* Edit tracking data
********

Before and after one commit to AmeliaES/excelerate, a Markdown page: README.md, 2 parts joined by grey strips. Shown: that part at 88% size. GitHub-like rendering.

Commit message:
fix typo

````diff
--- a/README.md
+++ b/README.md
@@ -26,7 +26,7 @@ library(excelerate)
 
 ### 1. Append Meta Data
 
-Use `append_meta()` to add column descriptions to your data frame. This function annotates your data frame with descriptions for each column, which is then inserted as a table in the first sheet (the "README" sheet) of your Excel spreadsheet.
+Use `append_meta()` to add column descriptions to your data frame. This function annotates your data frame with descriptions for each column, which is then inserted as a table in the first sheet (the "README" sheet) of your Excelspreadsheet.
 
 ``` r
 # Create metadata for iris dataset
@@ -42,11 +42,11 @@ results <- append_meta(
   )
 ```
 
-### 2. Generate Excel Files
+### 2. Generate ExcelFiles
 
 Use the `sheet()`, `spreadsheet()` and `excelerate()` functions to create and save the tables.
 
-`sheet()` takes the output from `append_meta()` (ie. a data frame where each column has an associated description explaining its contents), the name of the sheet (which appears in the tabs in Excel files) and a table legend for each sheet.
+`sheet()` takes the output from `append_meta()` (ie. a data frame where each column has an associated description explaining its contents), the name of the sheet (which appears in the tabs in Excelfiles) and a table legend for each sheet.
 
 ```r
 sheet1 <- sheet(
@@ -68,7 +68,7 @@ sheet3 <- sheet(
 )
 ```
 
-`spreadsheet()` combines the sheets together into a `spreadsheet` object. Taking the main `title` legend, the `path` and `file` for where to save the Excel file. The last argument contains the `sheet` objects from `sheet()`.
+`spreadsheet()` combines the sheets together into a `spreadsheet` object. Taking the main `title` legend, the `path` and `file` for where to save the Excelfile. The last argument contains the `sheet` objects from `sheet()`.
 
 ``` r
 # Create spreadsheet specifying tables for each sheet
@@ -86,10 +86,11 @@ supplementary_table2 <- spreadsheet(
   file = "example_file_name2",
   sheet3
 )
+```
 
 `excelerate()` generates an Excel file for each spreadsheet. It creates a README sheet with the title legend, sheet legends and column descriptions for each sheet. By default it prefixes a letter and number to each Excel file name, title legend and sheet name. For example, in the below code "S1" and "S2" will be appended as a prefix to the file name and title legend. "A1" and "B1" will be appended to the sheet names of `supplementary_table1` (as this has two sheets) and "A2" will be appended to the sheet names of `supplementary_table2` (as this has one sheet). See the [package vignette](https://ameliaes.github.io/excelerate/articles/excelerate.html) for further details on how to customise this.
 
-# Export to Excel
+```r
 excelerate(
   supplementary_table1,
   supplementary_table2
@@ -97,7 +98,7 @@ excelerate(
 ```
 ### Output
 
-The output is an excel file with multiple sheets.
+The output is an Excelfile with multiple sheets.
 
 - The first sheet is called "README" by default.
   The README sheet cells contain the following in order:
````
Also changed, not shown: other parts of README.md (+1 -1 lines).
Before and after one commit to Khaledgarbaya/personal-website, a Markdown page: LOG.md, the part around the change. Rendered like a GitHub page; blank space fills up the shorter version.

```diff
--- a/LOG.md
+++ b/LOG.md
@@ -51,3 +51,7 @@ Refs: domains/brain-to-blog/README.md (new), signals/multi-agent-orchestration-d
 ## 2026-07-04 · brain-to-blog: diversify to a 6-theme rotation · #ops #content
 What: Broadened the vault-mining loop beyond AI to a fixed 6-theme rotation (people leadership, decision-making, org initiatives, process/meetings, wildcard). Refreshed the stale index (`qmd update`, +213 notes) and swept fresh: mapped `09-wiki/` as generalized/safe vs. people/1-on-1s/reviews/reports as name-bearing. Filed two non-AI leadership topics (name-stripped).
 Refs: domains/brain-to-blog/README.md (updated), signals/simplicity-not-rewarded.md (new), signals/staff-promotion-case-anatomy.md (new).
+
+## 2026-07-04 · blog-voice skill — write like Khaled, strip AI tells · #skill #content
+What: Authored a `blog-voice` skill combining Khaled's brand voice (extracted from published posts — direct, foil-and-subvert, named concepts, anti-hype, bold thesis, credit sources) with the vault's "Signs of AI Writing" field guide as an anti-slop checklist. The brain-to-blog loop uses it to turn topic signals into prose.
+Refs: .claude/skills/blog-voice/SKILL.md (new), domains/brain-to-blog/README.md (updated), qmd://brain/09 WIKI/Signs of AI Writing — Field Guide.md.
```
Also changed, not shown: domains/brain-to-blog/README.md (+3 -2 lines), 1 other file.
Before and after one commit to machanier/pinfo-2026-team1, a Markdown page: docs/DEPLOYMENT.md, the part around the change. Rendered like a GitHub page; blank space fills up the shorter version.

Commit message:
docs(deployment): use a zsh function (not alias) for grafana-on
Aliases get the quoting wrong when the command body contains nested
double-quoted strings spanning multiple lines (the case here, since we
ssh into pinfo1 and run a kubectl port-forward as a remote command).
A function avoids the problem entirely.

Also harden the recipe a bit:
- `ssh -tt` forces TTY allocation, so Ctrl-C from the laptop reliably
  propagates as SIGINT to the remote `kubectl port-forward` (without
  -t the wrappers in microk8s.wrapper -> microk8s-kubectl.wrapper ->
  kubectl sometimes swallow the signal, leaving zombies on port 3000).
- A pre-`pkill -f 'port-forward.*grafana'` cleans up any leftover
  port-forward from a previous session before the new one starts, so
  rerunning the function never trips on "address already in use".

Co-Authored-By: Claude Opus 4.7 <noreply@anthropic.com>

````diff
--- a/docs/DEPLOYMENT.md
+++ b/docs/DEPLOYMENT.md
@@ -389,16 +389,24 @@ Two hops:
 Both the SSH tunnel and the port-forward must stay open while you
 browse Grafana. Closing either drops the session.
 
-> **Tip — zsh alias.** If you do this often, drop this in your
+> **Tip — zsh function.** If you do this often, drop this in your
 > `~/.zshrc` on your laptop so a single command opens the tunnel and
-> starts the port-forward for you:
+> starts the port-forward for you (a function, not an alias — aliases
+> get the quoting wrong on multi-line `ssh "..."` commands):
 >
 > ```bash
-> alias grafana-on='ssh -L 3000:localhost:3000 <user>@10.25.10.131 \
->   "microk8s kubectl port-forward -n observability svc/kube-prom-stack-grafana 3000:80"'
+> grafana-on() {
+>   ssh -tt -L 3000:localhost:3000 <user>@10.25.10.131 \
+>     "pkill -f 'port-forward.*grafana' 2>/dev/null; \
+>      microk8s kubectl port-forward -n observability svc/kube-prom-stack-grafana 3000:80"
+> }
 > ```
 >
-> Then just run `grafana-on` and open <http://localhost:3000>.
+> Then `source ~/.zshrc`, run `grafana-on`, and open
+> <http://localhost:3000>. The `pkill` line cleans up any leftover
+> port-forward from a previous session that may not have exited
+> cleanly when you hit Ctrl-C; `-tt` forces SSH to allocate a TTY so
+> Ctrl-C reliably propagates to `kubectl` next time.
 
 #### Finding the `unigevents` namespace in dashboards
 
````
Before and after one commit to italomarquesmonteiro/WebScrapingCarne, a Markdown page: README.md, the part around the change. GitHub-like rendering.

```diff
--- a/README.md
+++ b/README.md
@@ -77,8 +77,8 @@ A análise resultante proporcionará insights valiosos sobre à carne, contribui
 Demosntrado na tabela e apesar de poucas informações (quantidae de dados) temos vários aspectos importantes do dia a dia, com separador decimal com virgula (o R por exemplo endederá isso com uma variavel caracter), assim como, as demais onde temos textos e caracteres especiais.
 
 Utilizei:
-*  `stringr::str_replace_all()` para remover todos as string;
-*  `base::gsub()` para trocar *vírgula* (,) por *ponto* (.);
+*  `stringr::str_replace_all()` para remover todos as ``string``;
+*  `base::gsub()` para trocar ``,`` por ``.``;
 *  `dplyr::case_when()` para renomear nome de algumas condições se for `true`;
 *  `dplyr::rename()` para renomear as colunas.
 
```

********

* Requirement
In the entries above, find the line with "docs(deployment): use a" and the line with "the laptop reliably", then restate word for word both of them and every line between, with nothing more.

* Solution to the exercise
docs(deployment): use a zsh function (not alias) for grafana-on
Aliases get the quoting wrong when the command body contains nested
double-quoted strings spanning multiple lines (the case here, since we
ssh into pinfo1 and run a kubectl port-forward as a remote command).
A function avoids the problem entirely.

Also harden the recipe a bit:
- `ssh -tt` forces TTY allocation, so Ctrl-C from the laptop reliably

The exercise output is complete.